In November 2019, Suresh K. Nair was leaving for Lisbon from London when he stumbled upon a passenger at the Heathrow airport. Her gait caught his attention and he decided to sketch her. “Somebody in her mid-40s, and apparently a dancer. Such amazing cadence in her sashay!” Nair recalls. “I felt an urge to sketch her, but had no paper on me.”
So the artist took out a visiting card and started drawing on its back. On reaching the Portuguese capital, Nair bought some handmade paper and “cut them into matchbox-size pieces, little realising that it was going to be the start of a long series in minimalist art,” says Nair, who teaches painting at Banaras Hindu University (BHU). “Today I have more than 4,500 of them.”

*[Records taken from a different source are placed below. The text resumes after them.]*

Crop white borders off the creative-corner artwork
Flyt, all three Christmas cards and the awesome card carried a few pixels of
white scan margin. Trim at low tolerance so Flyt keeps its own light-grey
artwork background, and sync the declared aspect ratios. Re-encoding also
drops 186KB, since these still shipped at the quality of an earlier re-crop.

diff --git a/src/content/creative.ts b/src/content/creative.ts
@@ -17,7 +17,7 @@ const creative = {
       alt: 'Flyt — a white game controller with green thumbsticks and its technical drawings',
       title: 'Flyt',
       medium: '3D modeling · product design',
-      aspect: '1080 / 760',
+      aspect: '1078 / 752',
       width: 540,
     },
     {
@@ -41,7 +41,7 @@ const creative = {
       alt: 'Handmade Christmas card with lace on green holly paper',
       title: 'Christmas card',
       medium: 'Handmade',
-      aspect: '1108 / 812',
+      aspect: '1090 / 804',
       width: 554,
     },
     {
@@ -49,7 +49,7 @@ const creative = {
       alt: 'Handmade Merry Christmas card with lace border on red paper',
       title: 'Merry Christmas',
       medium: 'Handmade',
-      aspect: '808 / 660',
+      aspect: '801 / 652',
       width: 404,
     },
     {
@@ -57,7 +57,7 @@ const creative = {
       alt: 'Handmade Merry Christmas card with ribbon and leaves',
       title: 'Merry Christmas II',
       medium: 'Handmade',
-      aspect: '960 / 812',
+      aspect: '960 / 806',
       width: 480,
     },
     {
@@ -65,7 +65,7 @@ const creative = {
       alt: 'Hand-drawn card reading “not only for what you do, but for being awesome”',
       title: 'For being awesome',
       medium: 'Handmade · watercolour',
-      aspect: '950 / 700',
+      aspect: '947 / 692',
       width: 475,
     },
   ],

The number is significant; it refers to Nair’s village in Palakkad, the riverine Vellinezhi, that has around 4,500 families. “I plan to visit each house and give one artwork away. It will add to my ongoing efforts to popularise visual art among common people,” says the 50-year-old, an alumnus of Visva-Bharati University in West Bengal and the Institute of Mural Painting in Guruvayur.

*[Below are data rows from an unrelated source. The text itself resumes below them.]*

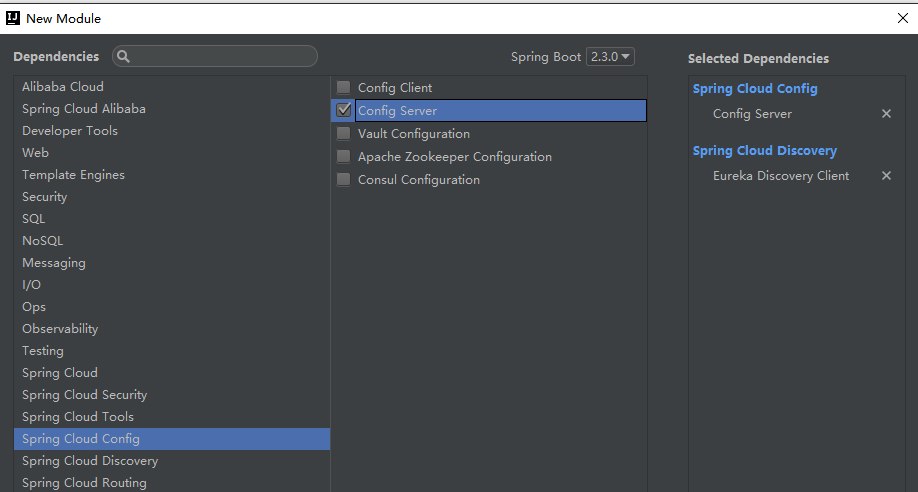
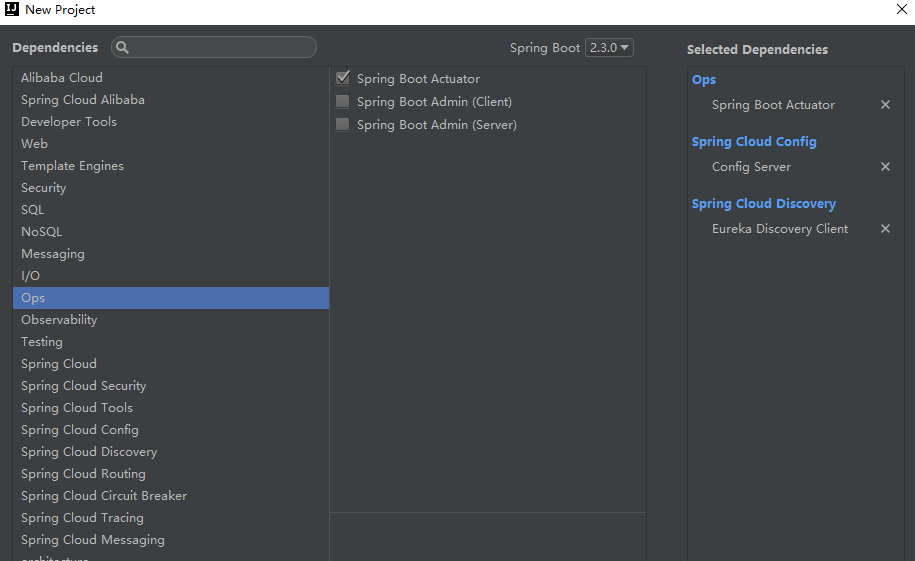
配置中心客户端手动刷新

diff --git a/consumer/src/main/java/com/park/consumer/controller/AccountController.java b/consumer/src/main/java/com/park/consumer/controller/AccountController.java
@@ -5,17 +5,25 @@ import com.park.consumer.domain.Account;
 import com.park.consumer.domain.Email;
 import org.springframework.beans.factory.annotation.Autowired;
 import org.springframework.beans.factory.annotation.Value;
+import org.springframework.cloud.context.config.annotation.RefreshScope;
 import org.springframework.web.bind.annotation.*;
 
 /**
  * @author BarryLee
  */
+@RefreshScope
 @RestController
 @RequestMapping("/account")
 public class AccountController {
 
     @Value("${server.port}")
     private String port;
+
+    /**
+     * 从配置文件读取，用来测试配置文件是否更新成功
+     */
+    @Value("${configText}")
+    private String configText;
 
     @Autowired
     private MsgApi msgApi;
@@ -40,6 +48,11 @@ public class AccountController {
     @GetMapping("/zuul")
     public String testZuul() {
         return port;
+    }
+
+    @GetMapping("/testConfig")
+    public String testConfig() {
+        return configText;
     }
 
 }

diff --git a/doc/spring-cloud搭建.md b/doc/spring-cloud搭建.md
@@ -791,7 +791,7 @@ management:
 
 ## 服务端搭建
 
-1. 继续添加 module config，依赖选择 config server，eureka client
+1. 继续添加 module config，依赖选择 config server，eureka client，actuator
 
 ![1](./img/31.png)
 
@@ -830,7 +830,7 @@ eureka:
 ## Git 仓库
 
 1. 在你的 git 新建一个仓库：config-server
-2. 新增一个文件：application-test.yml
+2. 新增一个文件：consumer-dev.yml
 
 ```
 server:
@@ -874,13 +874,18 @@ management:
     web:
       exposure:
         include: "*"
+
+# 用来测试能否通过配置中心更新配置
+configText: park111
 ```
 
-3. 打开 http://localhost:5900/application-test.yml 可以看到页面显示了仓库中的 application-test.yml文档，也就是我们的服务端 ready 了
+3. 打开 http://localhost:5900/application-test.yml 可以看到页面显示了仓库中的 consumer-dev.yml文档，也就是我们的配置中心 server 端 ready 了
 
 ## 客户端配置
 
-1. 比如 consumer，首先，引入 spring cloud config client 依赖
+### 手动刷新配置
+
+1. 比如 consumer，首先，引入 spring cloud config client，以及 actuator 依赖
 
 ```
 <!-- config-client -->
@@ -888,17 +893,65 @@ management:
     <groupId>org.springframework.cloud</groupId>
     <artifactId>spring-cloud-config-client</artifactId>
 </dependency>
+<!-- actuator -->
+<dependency>
+    <groupId>org.springframework.boot</groupId>
+    <artifactId>spring-boot-starter-actuator</artifactId>
+</dependency>
 ```
 
-2. 
+2. 将 application.yml 配置文件改成 **bootstrap.properties** 
 
 ```
-#直接URL方式查找配置中心
-spring.cloud.config.uri=http://localhost:9999/
-#通过注册中心查找
-#spring.cloud.config.discovery.enabled=true
-#spring.cloud.config.discovery.service-id=a-config
+#配置中心
+spring.cloud.config.uri=http://localhost:5900
+
+#git 分支
+spring.cloud.config.label=master
+
+#下面两个配置，相当于启用配置文件：application-test.yml，这里就是 consumer-dev.yml
+#application 部分
+spring.cloud.config.name=consumer
+#profile 部分
 spring.cloud.config.profile=dev
-spring.cloud.config.label=dev
+
+#refresh 允许更新，也可以用 * 来暴露所有端点
+management.endpoints.web.exposure.include=*
 ```
 
+3. consumer 的 AccountController 类加入注解，加入这个注解之后，当前类的所有 @Value 注解都会被更新
+
+```
+@RefreshScope
+```
+
+4. AccountController 类加入代码，用来测试配置文件更新
+
+```
+/**
+ * 从配置文件读取，用来测试配置文件是否更新成功
+ */
+@Value("${configText}")
+private String configText;
+
+@GetMapping("/testConfig")
+    public String testConfig() {
+    return configText;
+}
+```
+
+5. 启动 consumer 测试一下是否从配置中心拉取了配置文件 consumer-dev.yml，发送一个 get 请求：http://localhost:8800/account/testConfig ，返回了 configText，说明拉取成功
+6. 更新 git 上配置文件 consumer-dev.yml 中的 configText 为 park222
+
+```
+# 用来测试能否通过配置中心更新配置
+configText: park222
+```
+
+7. 手动刷新，调用 post 请求，http://localhost:8800/actuator/refresh
+
+![1](./img/33.png)
+
+8. 再次发送一个 get 请求：http://localhost:8800/account/testConfig ，可以看到此时 configText 已经变成了 park222，说明手动刷新配置文件成功
+
+### 自动刷新配置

Vellinezhi’s civic body has warmed up to the initiative and has extended finances under a governmental programme for national promotion of culture.
From 2019, Nair has been constantly working on his miniatures. “Initially, the images did not have any colour in the backdrop. But i later began to spray colours on them after sketching,” says Nair. His process had changed due to two reasons.

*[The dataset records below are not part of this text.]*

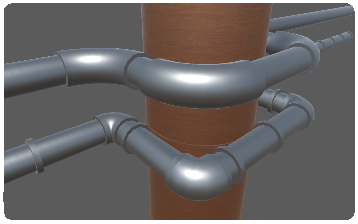
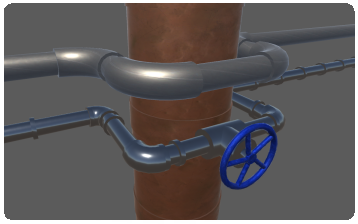
Update Pipe Builder page.

diff --git a/DemoSite/Unity/PipeBuilder/PipeBuilder.html b/DemoSite/Unity/PipeBuilder/PipeBuilder.html
@@ -51,7 +51,7 @@
 <div class='section-title'>
 <div class='text-left'><h2>Creating your first Pipe:</h2>
 </div>
-<div class='text-center'></br>To start creating pipes add the main prefab <strong>'PipeBase_pf'</strong> into the map.</br>With this prefab selected click on the <strong>'Add Pipe'</strong> button. This will create a simple straight pipe.</br>Now you can start to position your pipe</br>If you need more nodes just click on the <strong>'Extend Pipe'</strong> button and this will create another node in the direction of the pipe.</br>You can see a basic pipe creation in this video</br></br><div class='text-center'><iframe width='854' height='480' src='https://www.youtube.com/embed/SylhKZ2sPhQ?rel=0' frameborder='0' allowfullscreen></iframe></div></div></div>
+<div class='text-center'></br>To start creating pipes add the main prefab <strong>'PipeBase_pf'</strong> into the map.</br>With this prefab selected click on the <strong>'Add Pipe'</strong> button. This will create a simple straight pipe.</br>Now you can start to position your pipe</br>If you need more nodes just click on the <strong>'Extend Pipe'</strong> button and this will create another node in the direction of the pipe.</br>After you have positioned all your nodes just press <strong>Generate pipe Mesh</strong></br>You can see a basic pipe creation in this video</br></br><div class='text-center'><iframe width='854' height='480' src='https://www.youtube.com/embed/SylhKZ2sPhQ?rel=0' frameborder='0' allowfullscreen></iframe></div></div></div>
 </div>
 </div>
 <br />
@@ -61,7 +61,7 @@
 <div class='section-title'>
 <div class='text-left'><h2>Inspector Details</h2>
 </div>
-<div class='row'><div class='col-md-6'><div class='text-right'><img src='images/PipeDetailsInspector.png' width=70%px ></div></div><div class='col-md-6'><div class='text-left'><div class='d-flex align-items-middle' style='height: 450px'><p>Main Details</br><strong>Sides: </strong>Number of sides of the pipe<br /><strong>Radius: </strong>The size of the pipe<br /></br></br>Flange Details</br><strong>Flange: </strong>Whether to add flanges<br /><strong>Length: </strong>The length of the flanges<br /><strong>Interval: </strong>How often to add flanges<br /><strong>Size: </strong>The size of the flanges. Can me negative if needed<br /></br></br>Corners Details</br>We will cover the corners below.</br></p></div></div></div></div></br>You can see some of the different pipe details In this video.</br></br><div class='text-center'><iframe width='854' height='480' src='https://www.youtube.com/embed/tsG1y81gin0?rel=0' frameborder='0' allowfullscreen></iframe></div></div>
+<div class='row'><div class='col-md-6'><div class='text-right'><img src='images/PipeDetailsInspector.png' width=70%px ></div></div><div class='col-md-6'><div class='text-left'><div class='d-flex align-items-middle' style='height: 450px'><p>Main Details</br><strong>Sides: </strong>Number of sides of the pipe<br /><strong>Radius: </strong>The size of the pipe<br /><strong>UV Modifier: </strong>Scale the UVs<br /><strong>Auto Build: </strong>Rebuild the mesh each time you move a node<br /><strong>Inside Pipe: </strong>Flips the normals, So you are inside the pipe<br /></br></br>Flange Details</br><strong>Flange: </strong>Whether to add flanges<br /><strong>Length: </strong>The length of the flanges<br /><strong>Interval: </strong>How often to add flanges<br /><strong>Size: </strong>The size of the flanges. Can me negative if needed<br /></br></br>Corners Details</br>We will cover the corners below.</br></br>Bake Lighting Details</br>We will cover the bake lighting below.</br></br></br></p></div></div></div></div></br>You can see some of the different pipe details In this video.</br></br><div class='text-center'><iframe width='854' height='480' src='https://www.youtube.com/embed/tsG1y81gin0?rel=0' frameborder='0' allowfullscreen></iframe></div></div>
 </div>
 </div>
 <br />
@@ -111,7 +111,7 @@
 <div class='section-title'>
 <div class='text-left'><h2>Version 2</h2>
 </div>
-<div class='text-center'></br>Version 2 Adds</br></br>Fittings like Wheel Gate, Leaver gates and others</br></br>More materials</br></br>Bake Lighting Options</br></br>Fixed some bugs:</br>Update on the UV mapping to keep it more balanced.</br>Update name of buttons in the inspectors</br>Some button now work when selecting more than one pipe base.</br></div></div>
+<div class='text-center'></br>Version 2 Adds</br></br>Fittings like Wheel Gate, Leaver gates and others</br></br>More materials</br></br>Bake Lighting Options</br></br>Fixed some bugs:</br>Update on the UV mapping to keep it more balanced.</br>Update name of buttons in the inspectors</br>Some button now work when selecting more than one GameObject.</br></div></div>
 </div>
 </div>
 <br />

diff --git a/eWolfSiteBuilder/_Site/Unity/PipeBuilder/PipeBuilder.cs b/eWolfSiteBuilder/_Site/Unity/PipeBuilder/PipeBuilder.cs
@@ -45,9 +45,9 @@ namespace eWolfSiteBuilder._Site.Unity.PipeBuilder
             items.Add(new HTMLIndexedItems("Materials", CreateMaterials));
             items.Add(new HTMLIndexedItems("Create Pipes from Scripts", CreateCreatePipesFromScripts));
             items.Add(new HTMLIndexedItems("Version 2", CreateVersion2));
-            items.Add(new HTMLIndexedItems("v2 Fittings", CreateV2Fittings));
-            items.Add(new HTMLIndexedItems("v2 New Materials", CreateV2Materials));
-            items.Add(new HTMLIndexedItems("v2 Bake Lighting", CreateV2BakeLighting));
+            items.Add(new HTMLIndexedItems("Fittings (version 2)", CreateV2Fittings));
+            items.Add(new HTMLIndexedItems("New Materials (version 2)", CreateV2Materials));
+            items.Add(new HTMLIndexedItems("Bake Lighting (version 2)", CreateV2BakeLighting));
 
             items.Add(new HTMLIndexedItems("Support", PageDetailsHelper.AddSectionSupport));
 
@@ -236,6 +236,8 @@ namespace eWolfSiteBuilder._Site.Unity.PipeBuilder
             outer.NewLine();
             outer.TextBoldText("If you need more nodes just click on the ", "'Extend Pipe'", " button and this will create another node in the direction of the pipe.");
             outer.NewLine();
+            outer.TextBold("After you have positioned all your nodes just press ", "Generate pipe Mesh");
+            outer.NewLine();
             outer.Text("You can see a basic pipe creation in this video");
             outer.NewLine();
             outer.NewLine();
@@ -269,6 +271,9 @@ namespace eWolfSiteBuilder._Site.Unity.PipeBuilder
             right.NewLine();
             right.InspectorDetails("Sides", "Number of sides of the pipe");
             right.InspectorDetails("Radius", "The size of the pipe");
+            right.InspectorDetails("UV Modifier", "Scale the UVs");
+            right.InspectorDetails("Auto Build", "Rebuild the mesh each time you move a node");
+            right.InspectorDetails("Inside Pipe", "Flips the normals, So you are inside the pipe");
             right.NewLine();
             right.NewLine();
 
@@ -284,6 +289,14 @@ namespace eWolfSiteBuilder._Site.Unity.PipeBuilder
             right.Text("Corners Details");
             right.NewLine();
             right.Text("We will cover the corners below.");
+            right.NewLine();
+            right.NewLine();
+            right.Text("Bake Lighting Details");
+            right.NewLine();
+
+            right.Text("We will cover the bake lighting below.");
+            right.NewLine();
+            right.NewLine();
             right.NewLine();
 
             right.EndTextMiddel();
@@ -375,10 +388,14 @@ namespace eWolfSiteBuilder._Site.Unity.PipeBuilder
 
             outer.StartTextCenter();
             outer.NewLine();
-            outer.Text("Bake Lighting");
+            outer.Text("Should you want to use Bake lights in your scenes, you can turn this on at the base pipe object.");
+            outer.NewLine();
+            outer.NewLine();
+            outer.Text("You also have the option set if you need the pipe to cast shadows");
             outer.NewLine();
             outer.NewLine();
             outer.NewLine();
+            outer.TextBold("After you have update the lighting options just rebuild the mesh by clicking ", "Generate pipe Mesh");
 
             outer.EndTextCenter();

One, was COVID-19. Nair developed a terrible cough and breathlessness. “My wife and two daughters had just left for Kerala and I was alone in my quarters. To ward off the loneliness and fears of death, I focussed all the more on my miniatures. My state of mind altered the painting process.”
Art by Suresh K. Nair
The second reason was a sudden mid-summer shower. Nair had had kept his artwork to dry in long rows on the balcony. Raindrops spattered on them, and he decided to make that effect a feature of his the work. “I felt my work has documented Varanasi’s clouds and skies as well.”
Nair is an ardent advocate of public art. “I realised its importance during my studies at Santiniketan (1995-2002). I liked the Tagorean concept of bringing art closer to the man on the street,” he says. This spirit is manifest in Nair’s ‘Wall of Peace’, an outdoor work, created in association with 15 students in early 2019, on 14 panels across 7,000 sq.m., on the fence of a government school in Cherpulassery.
Nair’s earliest inspiration came from two temples in his neighbourhood in Adakkaputhur, with their classical frescoes. It took him to Kerala’s first mural institute, after a two-year course from Silpachitra College of Fine Arts in Pattambi. “Doing murals in cloistered environs is one thing, and public art is another,” says Nair.
He experiments on this idea in varied ways. One such is to paint at gatherings where a music recital is on. “I do it in Benaras; painting at venues hosting Sufi or Hindustani concerts. In a way, they are a repetition of what I used to do in the 1990s — watching Kathakali shows and sketching the characters on stage.”
Art work by Suresh K. Nair
“Such trysts may appear repetitive, but they have a therapeutic effect,” the artist says. “No wonder, my latest miniatures feature what the Natyasastra classifies as the 108 karanas (brief movements of the body, accompanied by hand gestures).”
The writer is a keen follower of Kerala’s performing arts.